Marc Lambert, chief executive of the Scottish Book Trust, said that curling up with a good book could be an excellent way to chase off the January blues: “A novel is a powerful way to raise your spirits. A good novel is a totally engaging experience which lifts us out of the ­everyday, and there is considerable evidence that enjoying a book is good for our well-being and state of mind.”

The date for “the most depressing day of the year” was identified by Cliff Arnall, formerly of Cardiff University, using a mathematical formula. The formula calculates that Monday, 21 January, will be the worst day this year: when the Christmas glow has faded away, New Year resolutions have been broken, cold winter weather has set in and credit card bills will be landing on doormats.

Behavioural psychologist Jo Hemmings said we often turn to books for comfort, particularly ones we have read before, when we’re feeling down and depressed.

“We go to things that we know have given us pleasure in the past and will give us pleasure again. It’s that sense of escapism but also a knowledge that you’ve been there before,” she said.

Michael Merillo, 33, a graphic novels and sci-fi fan, voted for Matilda. He said: “For me it’s the book with the happiest ending because of what happens to Miss Honey.
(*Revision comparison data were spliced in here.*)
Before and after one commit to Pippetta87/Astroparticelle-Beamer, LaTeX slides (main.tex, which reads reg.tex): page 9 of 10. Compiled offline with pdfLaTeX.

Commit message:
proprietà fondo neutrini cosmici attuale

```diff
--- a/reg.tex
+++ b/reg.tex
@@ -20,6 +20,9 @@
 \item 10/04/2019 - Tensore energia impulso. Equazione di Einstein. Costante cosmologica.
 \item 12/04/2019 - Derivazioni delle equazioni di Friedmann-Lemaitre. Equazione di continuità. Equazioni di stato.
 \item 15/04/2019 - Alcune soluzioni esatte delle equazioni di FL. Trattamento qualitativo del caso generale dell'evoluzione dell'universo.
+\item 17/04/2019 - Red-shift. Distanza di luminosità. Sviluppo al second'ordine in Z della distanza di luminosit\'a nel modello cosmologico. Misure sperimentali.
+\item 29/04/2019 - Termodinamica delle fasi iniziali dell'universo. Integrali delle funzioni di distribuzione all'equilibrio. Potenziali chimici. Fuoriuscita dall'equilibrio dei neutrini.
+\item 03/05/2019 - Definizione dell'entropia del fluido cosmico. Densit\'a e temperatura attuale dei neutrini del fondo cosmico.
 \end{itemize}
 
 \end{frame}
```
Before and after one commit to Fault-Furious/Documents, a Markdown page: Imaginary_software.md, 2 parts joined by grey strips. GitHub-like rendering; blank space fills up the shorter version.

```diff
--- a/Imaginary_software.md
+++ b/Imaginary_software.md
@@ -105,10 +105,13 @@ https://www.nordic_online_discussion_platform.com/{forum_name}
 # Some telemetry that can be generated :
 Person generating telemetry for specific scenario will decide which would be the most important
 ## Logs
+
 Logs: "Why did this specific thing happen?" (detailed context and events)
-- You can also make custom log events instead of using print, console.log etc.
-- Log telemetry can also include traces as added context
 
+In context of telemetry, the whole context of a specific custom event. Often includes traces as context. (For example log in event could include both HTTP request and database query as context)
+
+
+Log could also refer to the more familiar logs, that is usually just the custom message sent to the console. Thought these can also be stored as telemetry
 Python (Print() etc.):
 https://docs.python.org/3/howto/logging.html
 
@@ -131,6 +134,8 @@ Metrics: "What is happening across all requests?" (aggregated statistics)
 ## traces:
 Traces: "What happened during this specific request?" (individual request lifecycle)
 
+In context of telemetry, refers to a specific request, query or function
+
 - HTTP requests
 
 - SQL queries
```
She is a caring, thoughtful, generous, proud and independent teacher.”


1 Matilda, by Roald Dahl

2 The Railway Children, by Edith Nesbit

3 Persuasion, by Jane Austen

4 Jane Eyre, by Charlotte Brontë

5 The Shipping News, by E Annie Proulx

6 Pride And Prejudice, by Jane Austen

7 To Kill A Mockingbird, by Harper Lee

8 The Princess Bride, by William Goldman

9 Miss Pettigrew Lives For A Day, by Winifred Watson

10 A Christmas Carol, by Charles Dickens